Feeling the Punch

Working class upheaval on the Ashland stage

Darleen Ortega | 9/29/2015, 12:50 p.m.
It often takes a generation or more before we can grapple very honestly with our most complicated stories, especially if ...
Stephen Michael Spencer (from left), Jack Willis and Tramell Tillman perform in ‘Sweat,’ a dramatic new play that centers on the upheaval that comes to a union town when working class jobs disappear because of new economic realities. ‘Sweat” runs through the month of October at the Oregon Shakespeare Festival in Ashland. Jenny Graham

It often takes a generation or more before we can grapple very honestly with our most complicated stories, especially if they involve people at the margins, or people who aren't in a position to control the dominant narrative. It takes even longer if the marginalized are the protagonists of the story. Think of how long it took, for example, for someone to make a feature film with Martin Luther King Jr. as its protagonist; how much longer will it be before we begin to see more plays and films that delve honestly into the experiences of, say, black schoolchildren in the segregated South, or undocumented immigrants in the era of fences at the U.S. border?

In many ways, we are still in the middle of the so-called economic restructuring at the center of "Sweat," Lynn Nottage's new play currently experiencing its world premiere at the Oregon Shakespeare Festival in Ashland -- and that is part of why it feels so bold. Commissioned as part of OSF's American Revolutions program, supporting new plays that focus on moments of change in American history, "Sweat" is set in the rust-belt community of Reading, Penn., formerly a manufacturing stronghold where a union card was the ticket to a solid living and middle-class respect, however modest. Now, however, Reading is one of the very poorest cities in America, with more than 40 percent of its residents living below the poverty line in the aftermath of the North American Free Trade Agreement (NAFTA). "Sweat" explores some of how that transformation has been experienced by working class people, whose lives have changed course dramatically.

The play is constructed around an ensemble cast -- three middle-aged women who have worked in a particular factory for more than 20 years; the sons of two of the women, beginning what they fully expect will be the basis for a solid living if they want it; a bartender who worked for decades in the same factory before becoming injured on the job; a man who has been locked out of his factory job for an extended period; a probation officer; and a young man who hasn't been able to break into the union. The play moves back and forth in time between 2008, after two of the characters have served time in prison, and 2000, before all of the characters felt the impact of the NAFTA shifts.

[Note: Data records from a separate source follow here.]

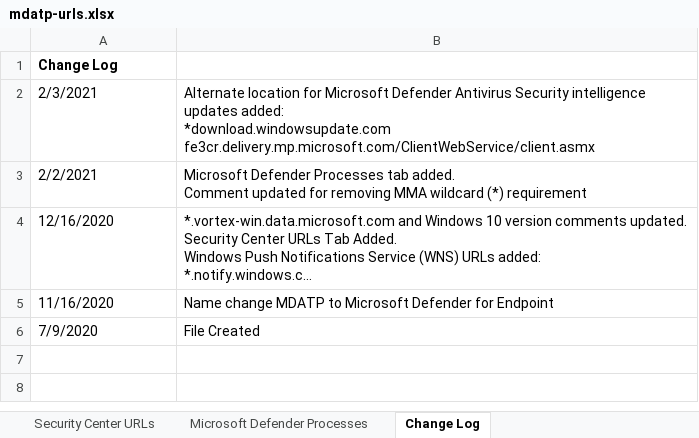
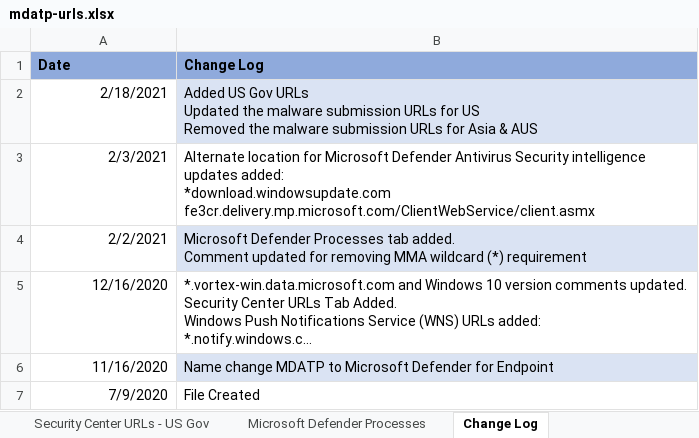
Before and after one commit to andrewj-t/windows-audit-docs, an Excel workbook: windows/security/threat-protection/microsoft-defender-atp/downloads/mdatp-urls.xlsx, sheet Change Log, drawn as a sheet; long unchanged cells end in …; values as stored, in another font and other column widths than the file's, no borders; table styles not drawn; removed rows and columns are numbered as before the commit, all else as after; ↵ is a line break in a cell; the diff names each change by its address in the sheet, - before the commit and + after, or states it on an @@ line.

```diff
--- a/windows/security/threat-protection/microsoft-defender-atp/downloads/mdatp-urls.xlsx (sheet Change Log)
+++ b/windows/security/threat-protection/microsoft-defender-atp/downloads/mdatp-urls.xlsx (sheet Change Log)
+sheet tab: Security Center URLs - US Gov
-row 1: Change Log
+row 1: Date | Change Log
+row 2: 2/18/2021 | Added US Gov URLs ↵ Updated the malware submission URLs for US ↵ Removed the malware submission URLs for Asia & AUS
-A3:A7 alignment: left
+A3:A7 alignment: right
-B4 fill: none
+B4 fill: #DAE3F3
-B6 fill: none
+B6 fill: #DAE3F3
```
Also changed, not shown: sheet Microsoft Defender URLs, sheet Security Center URLs, sheet Microsoft Defender Processes, other sheet tabs.
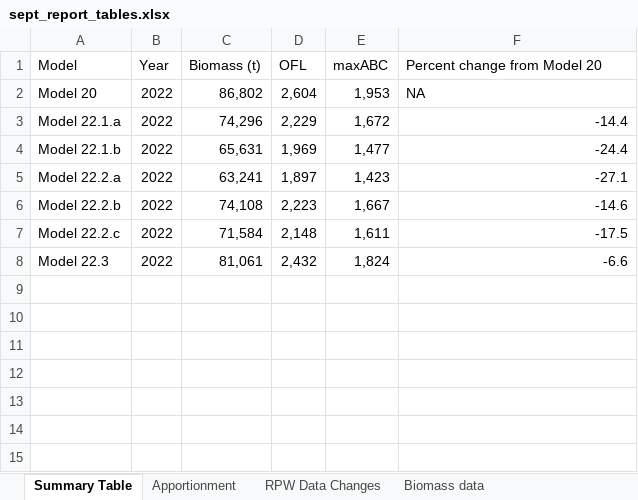
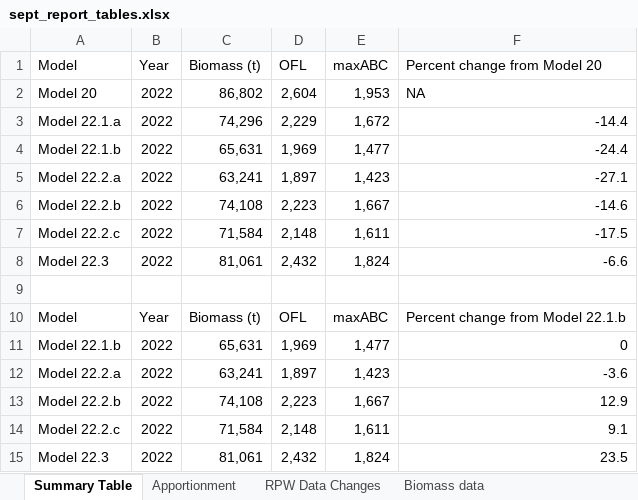
Before and after one commit to JaneSullivan-NOAA/goa_sst, an Excel workbook: results/2022/sept_report_tables.xlsx, sheet Summary Table, drawn as a sheet; values as stored, in another font and other column widths than the file's, no borders; the diff names each change by its address in the sheet, - before the commit and + after, or states it on an @@ line.

```diff
--- a/results/2022/sept_report_tables.xlsx (sheet Summary Table)
+++ b/results/2022/sept_report_tables.xlsx (sheet Summary Table)
+row 9: (empty)
+row 10: Model | Year | Biomass (t) | OFL | maxABC | Percent change from Model 22.1.b
+row 11: Model 22.1.b | 2022 | 65,631 | 1,969 | 1,477 | 0
+row 12: Model 22.2.a | 2022 | 63,241 | 1,897 | 1,423 | -3.6
+row 13: Model 22.2.b | 2022 | 74,108 | 2,223 | 1,667 | 12.9
+row 14: Model 22.2.c | 2022 | 71,584 | 2,148 | 1,611 | 9.1
+row 15: Model 22.3 | 2022 | 81,061 | 2,432 | 1,824 | 23.5
```
Also changed, not shown: 12 other files.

Like many Americans, I have a passing awareness of economic upheaval over the past 15 years or so, as manufacturing jobs have increasingly moved overseas. But the specifics have largely escaped me; they are definitely not the focus of the dominant news stories. Nottage's new play goes there -- and not from the vantage point of folks with any say in such matters. Having spent two years engaging with members of the Reading community, Nottage has built a story around characters who begin (mostly) as friends, and end up at odds -- but like the rotating set of this play, she circles these stories. The play's movement swirls like a cyclone; in the beginning we know things went bad but we don't know how and don't understand the relationships between these characters. As we swirl back and forth in time and through the shock of lock-outs and increasingly draconian moves from management, we get a sense of the crisis closing in. When we finally reach the conflict that changes the life trajectory of several of these characters, we almost feel the punches ourselves.